Because neither Bea nor Alice had a drivers license at the time, they depended on their parents to drive them.

“They would take us up to Mitchell every Saturday, and that was a commitment for them because we lived on the farm, so we’d take turns. The Walters would go one week and the Mogcks would go the other week to take us girls,” Hager said.

“I have to tell you, one time, we got the giggles. We couldn’t even look at each other and we’d start laughing uncontrollably. Our mothers’ were shooting daggers out of their eyes. They were mad, but we couldn’t stop,” Schelske said.

“You know, a nervous giggle. When you get nervous it sometimes happens. And that did happen,” Hager said.
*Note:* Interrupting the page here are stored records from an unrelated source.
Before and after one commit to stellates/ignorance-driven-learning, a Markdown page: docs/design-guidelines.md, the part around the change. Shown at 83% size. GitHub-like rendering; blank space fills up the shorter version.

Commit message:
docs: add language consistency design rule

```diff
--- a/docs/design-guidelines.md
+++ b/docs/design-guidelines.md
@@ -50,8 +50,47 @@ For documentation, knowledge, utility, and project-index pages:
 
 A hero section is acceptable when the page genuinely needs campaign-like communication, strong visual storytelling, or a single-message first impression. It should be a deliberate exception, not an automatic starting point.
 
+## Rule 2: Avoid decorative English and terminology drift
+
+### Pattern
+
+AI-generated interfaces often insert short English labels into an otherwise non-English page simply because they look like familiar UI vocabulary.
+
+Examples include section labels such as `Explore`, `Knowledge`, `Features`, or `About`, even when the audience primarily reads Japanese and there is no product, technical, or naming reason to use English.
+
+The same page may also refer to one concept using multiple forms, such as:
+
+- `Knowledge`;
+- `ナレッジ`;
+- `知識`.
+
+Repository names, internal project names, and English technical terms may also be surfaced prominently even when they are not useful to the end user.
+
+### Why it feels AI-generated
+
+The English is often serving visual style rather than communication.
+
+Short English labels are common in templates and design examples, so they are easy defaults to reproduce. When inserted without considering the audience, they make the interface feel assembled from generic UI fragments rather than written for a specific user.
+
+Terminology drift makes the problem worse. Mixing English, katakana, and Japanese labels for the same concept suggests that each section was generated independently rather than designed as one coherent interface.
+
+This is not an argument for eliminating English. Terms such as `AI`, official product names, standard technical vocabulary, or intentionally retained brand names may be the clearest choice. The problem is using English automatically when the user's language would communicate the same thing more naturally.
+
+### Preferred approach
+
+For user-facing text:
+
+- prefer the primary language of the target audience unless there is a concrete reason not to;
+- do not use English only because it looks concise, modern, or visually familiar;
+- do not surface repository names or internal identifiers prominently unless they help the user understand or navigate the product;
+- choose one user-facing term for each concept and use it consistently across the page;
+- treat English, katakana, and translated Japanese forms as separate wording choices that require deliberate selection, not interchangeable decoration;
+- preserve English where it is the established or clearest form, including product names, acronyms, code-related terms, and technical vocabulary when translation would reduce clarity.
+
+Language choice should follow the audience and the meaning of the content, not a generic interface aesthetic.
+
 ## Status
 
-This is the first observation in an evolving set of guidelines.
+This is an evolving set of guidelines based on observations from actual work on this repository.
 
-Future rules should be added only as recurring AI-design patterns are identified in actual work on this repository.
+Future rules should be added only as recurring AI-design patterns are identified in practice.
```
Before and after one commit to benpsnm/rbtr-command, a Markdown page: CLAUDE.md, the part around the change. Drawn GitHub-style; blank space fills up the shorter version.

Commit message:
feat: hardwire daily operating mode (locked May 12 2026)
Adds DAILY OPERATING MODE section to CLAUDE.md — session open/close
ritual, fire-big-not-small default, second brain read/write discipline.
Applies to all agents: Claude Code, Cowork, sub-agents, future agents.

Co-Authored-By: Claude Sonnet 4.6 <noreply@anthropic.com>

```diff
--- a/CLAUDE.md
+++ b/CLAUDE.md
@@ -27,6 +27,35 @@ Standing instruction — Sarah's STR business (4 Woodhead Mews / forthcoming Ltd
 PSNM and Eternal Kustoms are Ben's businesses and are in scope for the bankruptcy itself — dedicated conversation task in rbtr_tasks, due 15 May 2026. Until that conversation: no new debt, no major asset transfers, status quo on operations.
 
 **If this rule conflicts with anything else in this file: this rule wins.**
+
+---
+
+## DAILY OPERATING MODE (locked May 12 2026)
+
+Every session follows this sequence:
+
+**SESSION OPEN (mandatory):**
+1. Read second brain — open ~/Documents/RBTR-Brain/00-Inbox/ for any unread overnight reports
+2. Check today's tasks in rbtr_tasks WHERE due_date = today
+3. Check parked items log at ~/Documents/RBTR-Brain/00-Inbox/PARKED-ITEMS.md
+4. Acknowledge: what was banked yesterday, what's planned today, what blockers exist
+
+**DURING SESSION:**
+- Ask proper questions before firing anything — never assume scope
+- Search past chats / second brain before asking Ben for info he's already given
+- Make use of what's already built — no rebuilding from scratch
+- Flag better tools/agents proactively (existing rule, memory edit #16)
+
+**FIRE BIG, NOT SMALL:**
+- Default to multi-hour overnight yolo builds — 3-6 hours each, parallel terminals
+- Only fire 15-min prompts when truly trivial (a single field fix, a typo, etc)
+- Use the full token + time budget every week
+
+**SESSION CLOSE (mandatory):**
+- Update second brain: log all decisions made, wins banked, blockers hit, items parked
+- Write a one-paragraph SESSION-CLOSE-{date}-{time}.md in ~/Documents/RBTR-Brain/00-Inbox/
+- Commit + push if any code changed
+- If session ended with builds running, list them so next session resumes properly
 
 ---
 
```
Even though they got fan mail and requests for autographed photos, the women said they didn’t let their fame go to their heads. And they said it did not change the way their school friends treated them either.

In 1949 Bea and Alice graduated from Parkston High School. Just a few months after graduation Alice married Don Hager and the couple left South Dakota for his career.

Although this move marked the end of their radio career it did not end their friendship. Seventy-four years later, they remain the best of friends. Today the women live in Sioux Falls and Scotland. They visit frequently over the phone

Lura Roti grew up on a ranch in western South Dakota but today she calls Sioux Falls home. She has worked as a freelance journalist for more than two decades. Lura loves working with the SDPB team to share the stories of South Dakota’s citizens and communities. And she loves sharing her knowledge with the next generation. Lura teaches a writing course for the University of Sioux Falls.